“This survey is anecdotal," said Babbage. "There is a perception that parts of Europe and elsewhere are more ‘backward’ than the UK, but that is largely an unjustified prejudice. In many countries cosmetic surgery is more tightly regulated and advanced than it is here."

“Some people will be disappointed with the results of plastic surgery due to unrealistic expectations,” he said, “while in the last 6 months we have dealt with five clients who were unhappy with the work by British surgeons, so it works both ways.”

Babbage added that patients should be wary of long-haul package deals and of confusing their recovery time with a holiday.

“Having surgery in winter can lower the risk of infection, while even with reputed destinations such as Beverly Hills, there are risks of embolism and bleeding on a long-haul flight home," Babbage said.

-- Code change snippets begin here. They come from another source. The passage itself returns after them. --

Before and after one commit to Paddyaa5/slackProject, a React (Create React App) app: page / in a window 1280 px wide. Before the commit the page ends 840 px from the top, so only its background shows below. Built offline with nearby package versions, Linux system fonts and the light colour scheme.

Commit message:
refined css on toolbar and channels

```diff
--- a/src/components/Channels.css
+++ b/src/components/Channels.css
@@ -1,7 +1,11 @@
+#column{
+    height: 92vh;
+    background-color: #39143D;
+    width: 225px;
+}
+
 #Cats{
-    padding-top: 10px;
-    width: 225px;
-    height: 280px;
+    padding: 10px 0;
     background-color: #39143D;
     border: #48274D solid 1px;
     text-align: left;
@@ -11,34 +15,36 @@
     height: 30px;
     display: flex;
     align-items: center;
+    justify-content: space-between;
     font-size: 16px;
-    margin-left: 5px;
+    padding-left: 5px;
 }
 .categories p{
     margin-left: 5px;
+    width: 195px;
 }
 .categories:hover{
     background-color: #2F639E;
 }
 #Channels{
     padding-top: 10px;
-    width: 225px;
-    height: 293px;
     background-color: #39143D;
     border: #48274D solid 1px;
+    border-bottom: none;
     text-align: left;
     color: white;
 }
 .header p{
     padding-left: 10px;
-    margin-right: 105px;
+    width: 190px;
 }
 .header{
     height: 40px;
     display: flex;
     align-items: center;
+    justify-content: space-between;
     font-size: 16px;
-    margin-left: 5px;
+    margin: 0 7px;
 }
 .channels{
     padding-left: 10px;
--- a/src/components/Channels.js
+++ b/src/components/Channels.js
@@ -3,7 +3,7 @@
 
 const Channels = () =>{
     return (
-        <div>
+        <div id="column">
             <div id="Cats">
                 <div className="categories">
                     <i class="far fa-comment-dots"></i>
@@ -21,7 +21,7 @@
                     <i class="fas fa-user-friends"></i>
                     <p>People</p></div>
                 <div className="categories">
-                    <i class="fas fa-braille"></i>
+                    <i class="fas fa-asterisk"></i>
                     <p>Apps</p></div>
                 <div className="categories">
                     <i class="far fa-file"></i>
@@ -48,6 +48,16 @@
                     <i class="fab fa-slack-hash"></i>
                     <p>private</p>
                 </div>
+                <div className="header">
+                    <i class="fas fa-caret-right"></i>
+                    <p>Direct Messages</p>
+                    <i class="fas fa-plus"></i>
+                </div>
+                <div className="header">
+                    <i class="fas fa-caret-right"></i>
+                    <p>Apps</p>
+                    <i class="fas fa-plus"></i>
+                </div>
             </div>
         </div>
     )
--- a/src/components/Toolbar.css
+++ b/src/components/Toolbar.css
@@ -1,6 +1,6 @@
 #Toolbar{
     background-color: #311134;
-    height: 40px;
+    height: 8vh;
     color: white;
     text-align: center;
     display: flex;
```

“Those who wish to enjoy the beach will find that they can’t because, in particular with facial work, there is a real danger of serious and disfiguring pigmentation damage from the strong sun,” he added.

Nigel Mercer, president-elect of the association and a consultant plastic surgeon said, “This survey has shown how important it is for patients to thoroughly research every aspect of the procedure they are considering—the risks and benefits, the surgeon, and their own expectations. Patients should be careful not to base choices on discount prices and other marketing tactics. They need to make the best choice for their individual needs."

[www.timesonline.co.uk, November 19, 2007]